Successful Reg A+ raises rely on superbly executed multi-channel marketing campaigns. From interviews with successful firms, it is clear that the first place to start is targeted advertising through social media (primarily Facebook). Remember, you are moving beyond “the 5Fs” — founders, family, friends, fans and fools.
Related: Equity Crowdfunding's First Report Card
It takes money to be successful — typically at least $100,000 in legal, accounting and other compliance costs, and another $50,0000 – $250,000 in advertising. With budgets like these, you must first do a test to determine ad response rates and the acquisition cost of each investor. Our analysis found that the average investment is around $2,000. However, it is best to be conservative when estimating your needed social media budget. In calculating your cost per investor acquisition (CPA), a safe estimate is to assume that each investor puts in only $1,000. Firms like Serenity Ventures are starting to offer a Crowdfunding Scorecard that estimate your CPA and funding likelihood, to allow better planning before committing to the legal and accounting bills.
Lesson 2: Bring your community.
As an active investor, I receive dozens of solicitations a week through social media channels. I have never made an investment outside of my areas of expertise (that's not to say others won't). Firms that are very successful in equity crowdfunding bring substantial online and offline communities to the raise. By substantial I mean tens of thousands of online followers and at least several thousand opted-in names to your active mailing list or newsletter. Most firms who have success in using Reg A+ are also in a sector with a passionate and engaged community — think of local food/distilleries, gaming or VR, or of experimental aircraft associations or communities organized around specific health challenges (diabetes, breast cancer, etc).
If you can’t engage the passion and emotion of a pre-existing consumer industry, it will be hard to mobilize retail investors. Banks and real estate investment funds are using Reg A+ as an alternative way to raise investment capital — but startups and emerging companies must have connection to an existing community and the ability to activate it. The crowdfunding platforms aren’t going to create your community for you or drive large numbers of investors to you without it.
Lesson 3: Timing is everything.

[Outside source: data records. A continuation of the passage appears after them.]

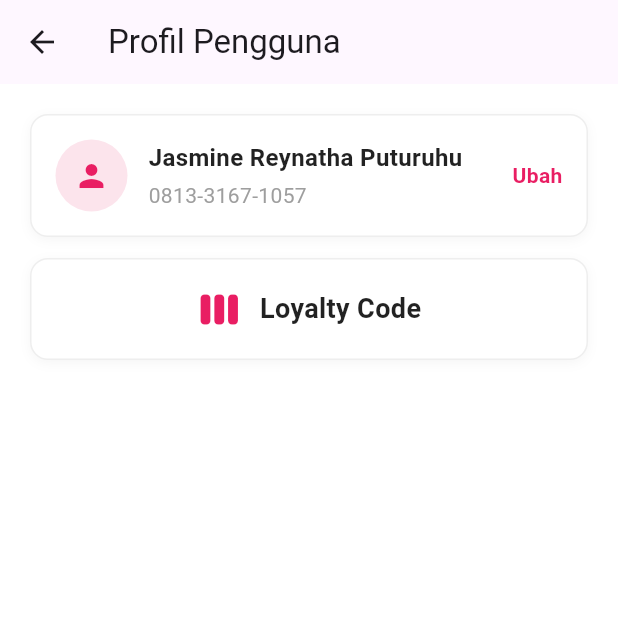
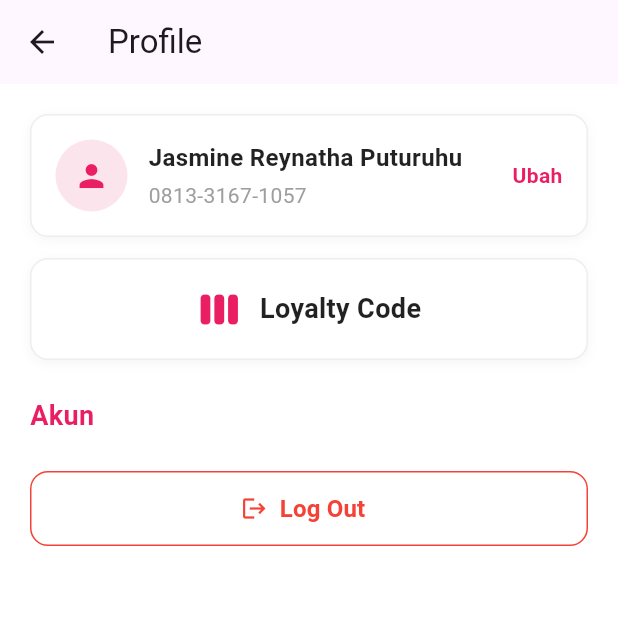
Before and after one commit to jasminerey/sumatif_navigation, a Flutter app: the ProfilePage screen opened directly, on a phone screen of 412 x 824 dp, the top half of it. Run offline on Flutter 3.47's test engine with Material 3 defaults, Android fonts, the phone set to English and light mode, and no system bars.

Commit message:
update logout

```diff
--- a/lib/Login.dart
+++ b/lib/Login.dart
@@ -506,7 +506,7 @@ class ProfilePage extends StatelessWidget {
     return Scaffold(
       backgroundColor: Colors.white,
       appBar: AppBar(
-        title: const Text('Profil Pengguna'),
+        title: const Text('Profile'),
       ),
       body: SafeArea(
         child: SingleChildScrollView(
@@ -598,6 +598,47 @@ class ProfilePage extends StatelessWidget {
                   ],
                 ),
               ),
+              const SizedBox(height: 24),
+              const Text(
+                'Akun',
+                style: TextStyle(
+                  fontSize: 18,
+                  fontWeight: FontWeight.bold,
+                  color: _primaryPink,
+                ),
+              ),
+              const SizedBox(height: 24),
+              // TOMBOL LOG OUT
+              SizedBox(
+                width: double.infinity,
+                height: 50,
+                child: OutlinedButton.icon(
+                  style: OutlinedButton.styleFrom(
+                    foregroundColor: Colors.red,
+                    side: const BorderSide(color: Colors.red),
+                    shape: RoundedRectangleBorder(
+                      borderRadius: BorderRadius.circular(12),
+                    ),
+                  ),
+                  onPressed: () {
+                    // Mengembalikan user ke LoginPage dan menghapus riwayat navigasi sebelumnya
+                    Navigator.pushReplacement(
+                      context,
+                      MaterialPageRoute(
+                        builder: (context) => const LoginPage(),
+                      ),
+                    );
+                  },
+                  icon: const Icon(Icons.logout),
+                  label: const Text(
+                    'Log Out',
+                    style: TextStyle(
+                      fontSize: 16,
+                      fontWeight: FontWeight.bold,
+                    ),
+                  ),
+                ),
+              ),
             ],
           ),
         ),
```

"Testing the Waters" (TTW) allows firms to communicate with potential investors and receive “expressions of interest” from potential investors before the firm officially files their investment offering with the SEC.
While the SEC deserves a substantial amount of praise for honoring its commitment to provide a streamlined and rapid review of the required form filings, it can still be two to four months between filing and having your offering approved by the SEC. This requires delicate timing. If you start your TTW stage early and leave it open for four to six months, it appears that you are likely to lose a substantial number of investors — too much time passes and they lose interest.
Related: Companies Can Now 'Test The Waters' Before Pursuing a Mini-IPO
If an entrepreneur is using TTW as a way to mobilize investor interest for a campaign they are committed to launching, then they may wish to delay the TTW for a month or two after filing with the SEC.
Reg A+ is an exciting, relatively low-cost and streamlined way to raise tens of millions of investment dollars, but it requires expert guidance and a product or service that engages your core community (which can be your base of existing customers).